Increasing numbers of youth needing housing

StreetSmart Community Partner:

“We have seen increasing levels of young people experiencing homelessness in recent times with more and more experiencing primary homelessness. There is a severe lack of affordable housing options with literally 0 affordable properties for a young person on youth allowance (affordability measured at 30% of income) at this current moment in the region.”

Trish Connolly, CEO of Yfoundations:

We often hear about children and young people as the hidden homeless who are often couch- surfing or living in severely overcrowded dwellings. This [latest Census] data confirms what we have been saying, that children and young people continue to make up a significant proportion of our homeless population and there’s been a distinct and disappointing lack of progress in reducing these numbers. It reflect an increase in this extremely vulnerable cohort who experience some of the most dangerous and insidious forms of homelessness.”

Action You Can Take

The team at StreetSmart are fundraising through April to specifically support youth homelessness services and are also supporting Youth Homelessness Matters Day 2023 on 19th April. YHMD is a national day that aims to raise awareness and public discussion about child and youth homelessness. It’s a day to start conversations about sustainable and innovative solutions for supporting the needs of young people experiencing homelessness.

You can also share this page with your network or through social media to raise awareness of youth homelessness and advocate for an end to young Australians being unable to have a safe and secure place to call home. 

Raising funds to support homeless youth into homes

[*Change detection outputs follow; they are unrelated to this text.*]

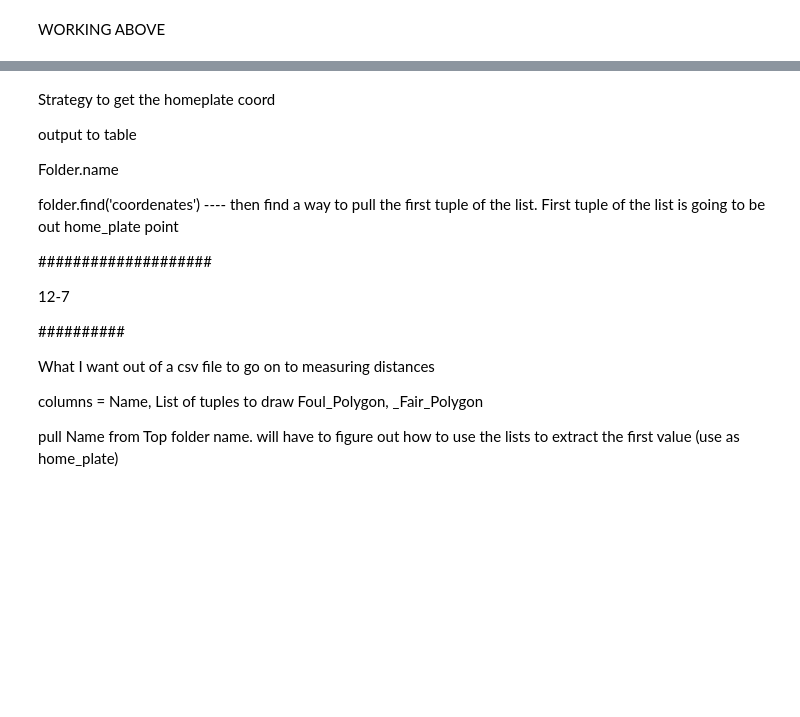
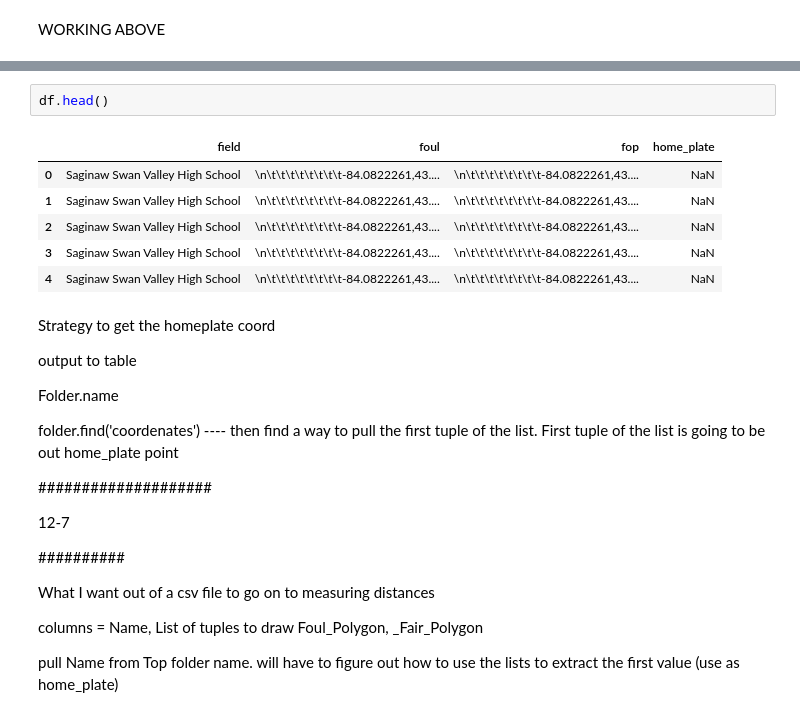
Before and after one commit to JSmith1826/BB_parks, a Jupyter notebook: NEW_Working_Book.ipynb, the cells around one changed output, grey strips where cells are left out. Drawn from its saved outputs; the diff is of its cells as text; blank space fills up the shorter version.

```diff
--- a/NEW_Working_Book.ipynb
+++ b/NEW_Working_Book.ipynb
@@ -52,3 +104,12 @@ TypeError: 'NoneType' object is not callable
+# %%
+df.head()
+# %% [output]
+|  | field | foul | fop | home_plate |
+| 0 | Saginaw Swan Valley High School | \n\t\t\t\t\t\t\t\t-84.0822261,43.... | \n\t\t\t\t\t\t\t\t-84.0822261,43.... | NaN |
+| 1 | Saginaw Swan Valley High School | \n\t\t\t\t\t\t\t\t-84.0822261,43.... | \n\t\t\t\t\t\t\t\t-84.0822261,43.... | NaN |
+| 2 | Saginaw Swan Valley High School | \n\t\t\t\t\t\t\t\t-84.0822261,43.... | \n\t\t\t\t\t\t\t\t-84.0822261,43.... | NaN |
+| 3 | Saginaw Swan Valley High School | \n\t\t\t\t\t\t\t\t-84.0822261,43.... | \n\t\t\t\t\t\t\t\t-84.0822261,43.... | NaN |
+| 4 | Saginaw Swan Valley High School | \n\t\t\t\t\t\t\t\t-84.0822261,43.... | \n\t\t\t\t\t\t\t\t-84.0822261,43.... | NaN |
 # %% [markdown]
 Strategy to get the homeplate coord
 
```
Also changed, not shown: parts of 1 cell of this notebook, 18 other files.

This April we are raising funds to support youth facing homelessness into safe and stable housing, breaking the cycle of disadvantage. We are advocating for an end to Youth Homelessness and funds raised will help to provide safe and stable accommodation for young people experiencing or at risk of homelessness.